• [What you should do]: Gather, from the data below, each line in which the word "style" occurs.

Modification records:
● ● ● ● ● ● ●

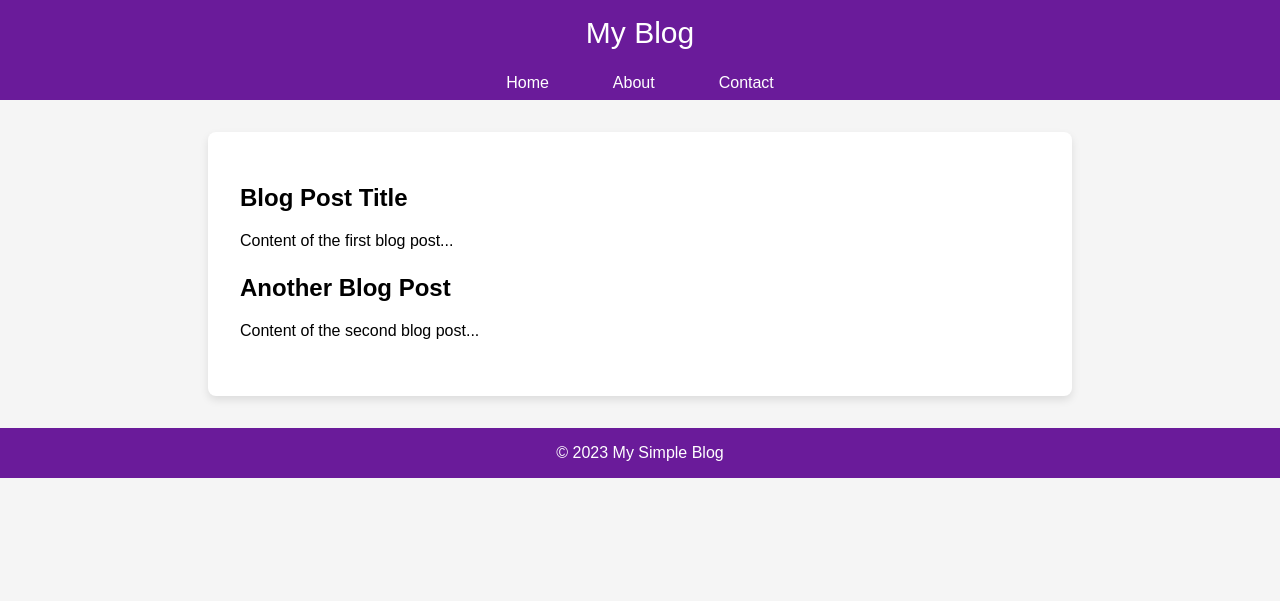
Repository: Femi007-gh/BLOG
Page: index.html
An editor plug-in stored every save of this project. The page is shown before and after the next save, followed by the edit.
The browser window is 1280 px wide. The pictures show the whole page.

Above is the page before, as saved 2025-01-08 09:25:38.

After the next save:
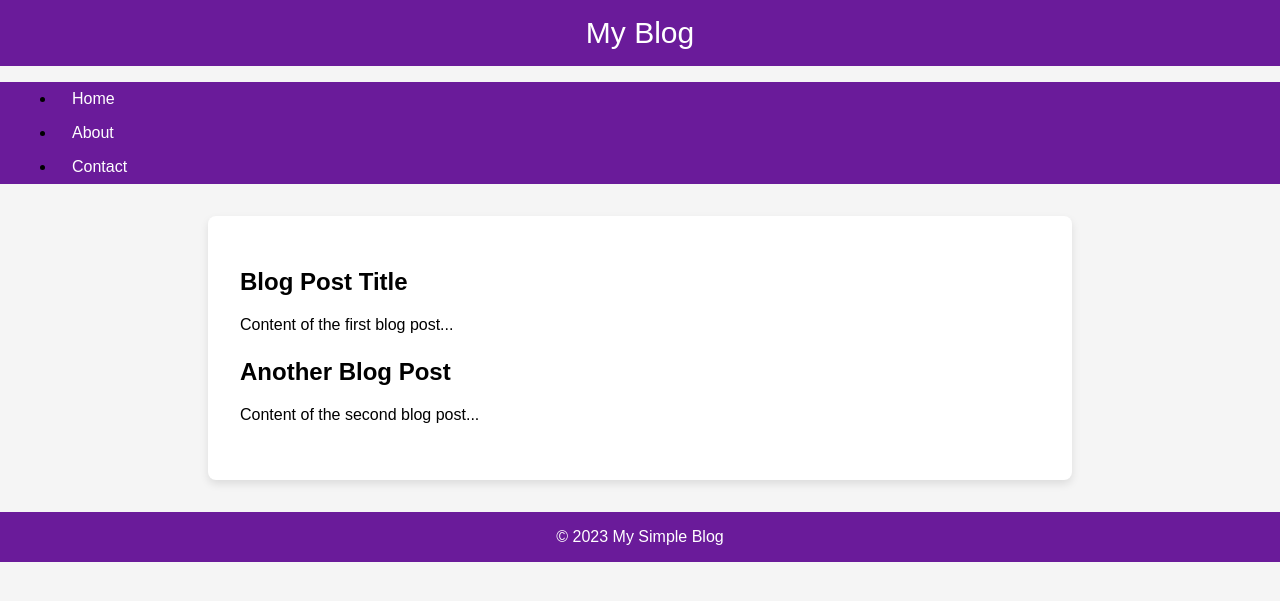
Saved 14 s later.
--- a/style.css
+++ b/style.css
@@ -17,13 +17,6 @@ nav {
 
 }
 
-ul {
-  list-style: none;
-  margin: 0;
-  padding: 0;
-  display: flex;
-  justify-content: center;
-}
 
 li {
   margin: 0 1rem;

● ● ● ● ● ● ●

• [Exercise solution]:
--- a/style.css
+++ b/style.css
-  list-style: none;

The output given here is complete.